PROBLEM DESCRIPTION: Give back only one number: how many lines in the data below contain the word "float".

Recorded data
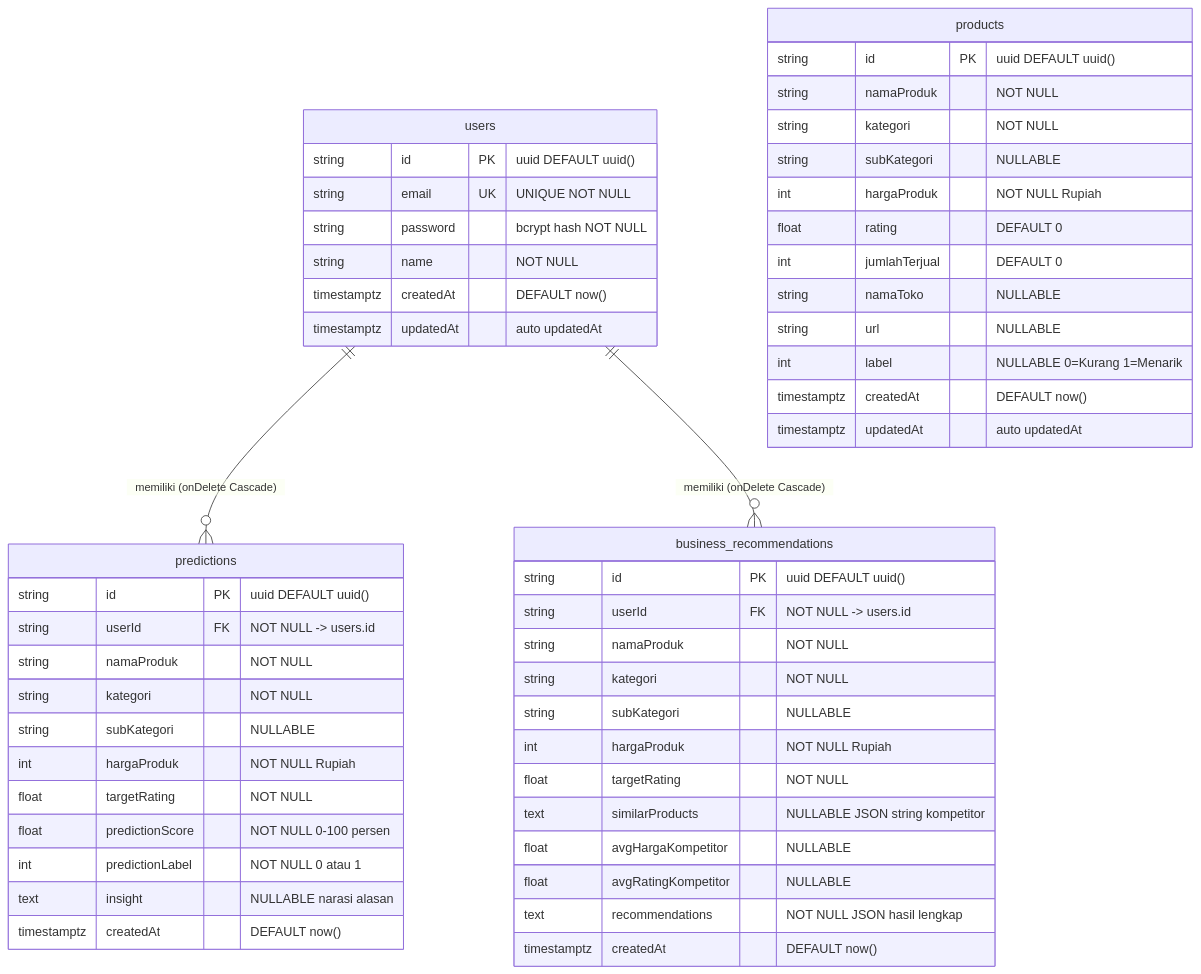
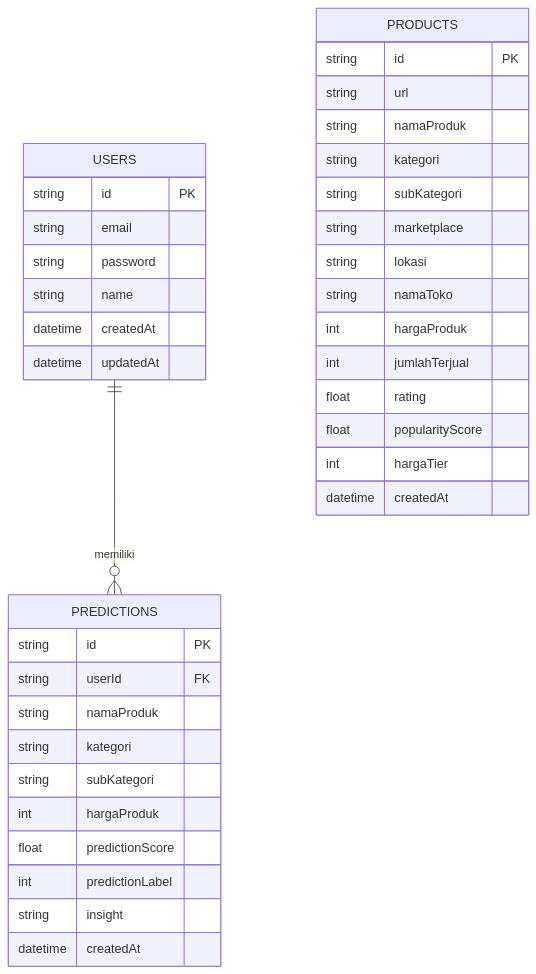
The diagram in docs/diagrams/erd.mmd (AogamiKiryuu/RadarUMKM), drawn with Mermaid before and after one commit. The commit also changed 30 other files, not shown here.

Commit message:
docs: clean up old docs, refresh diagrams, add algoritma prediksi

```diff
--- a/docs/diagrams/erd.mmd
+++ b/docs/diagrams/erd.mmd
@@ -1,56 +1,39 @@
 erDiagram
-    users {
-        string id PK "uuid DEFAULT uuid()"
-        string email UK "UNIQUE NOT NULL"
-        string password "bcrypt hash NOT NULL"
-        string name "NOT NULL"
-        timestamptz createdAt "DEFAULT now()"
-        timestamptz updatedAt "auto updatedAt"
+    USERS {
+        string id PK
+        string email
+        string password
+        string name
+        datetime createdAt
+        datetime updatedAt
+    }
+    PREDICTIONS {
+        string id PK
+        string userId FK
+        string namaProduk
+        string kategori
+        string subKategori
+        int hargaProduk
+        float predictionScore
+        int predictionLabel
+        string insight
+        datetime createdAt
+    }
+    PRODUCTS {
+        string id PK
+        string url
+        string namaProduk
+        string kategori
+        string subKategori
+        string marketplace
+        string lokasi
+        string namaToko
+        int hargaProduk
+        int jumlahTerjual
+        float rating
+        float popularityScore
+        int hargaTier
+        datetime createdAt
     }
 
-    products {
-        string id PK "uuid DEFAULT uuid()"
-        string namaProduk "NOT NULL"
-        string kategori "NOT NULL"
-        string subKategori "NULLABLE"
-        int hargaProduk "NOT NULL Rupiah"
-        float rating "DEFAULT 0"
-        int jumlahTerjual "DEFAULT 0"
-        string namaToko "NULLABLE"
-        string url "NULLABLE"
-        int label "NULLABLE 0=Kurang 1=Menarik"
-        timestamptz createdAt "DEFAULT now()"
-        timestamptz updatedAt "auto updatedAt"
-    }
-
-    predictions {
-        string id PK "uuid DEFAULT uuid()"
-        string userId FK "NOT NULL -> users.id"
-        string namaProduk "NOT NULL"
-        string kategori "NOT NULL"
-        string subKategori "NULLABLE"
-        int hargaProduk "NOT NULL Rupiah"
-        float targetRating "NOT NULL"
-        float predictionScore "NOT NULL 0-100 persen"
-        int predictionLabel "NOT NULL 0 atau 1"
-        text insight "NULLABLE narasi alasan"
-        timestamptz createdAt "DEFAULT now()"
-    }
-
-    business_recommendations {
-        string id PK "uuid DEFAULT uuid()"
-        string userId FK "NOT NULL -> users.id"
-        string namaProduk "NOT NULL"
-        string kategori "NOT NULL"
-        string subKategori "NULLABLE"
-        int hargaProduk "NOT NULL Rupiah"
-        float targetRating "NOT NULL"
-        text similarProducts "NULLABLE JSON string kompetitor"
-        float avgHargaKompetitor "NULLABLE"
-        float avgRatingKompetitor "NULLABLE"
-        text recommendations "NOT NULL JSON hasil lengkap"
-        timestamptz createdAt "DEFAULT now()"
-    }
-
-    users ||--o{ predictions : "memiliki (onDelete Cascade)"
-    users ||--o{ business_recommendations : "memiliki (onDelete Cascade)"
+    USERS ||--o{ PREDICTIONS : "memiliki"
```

OUTPUT BELOW: 9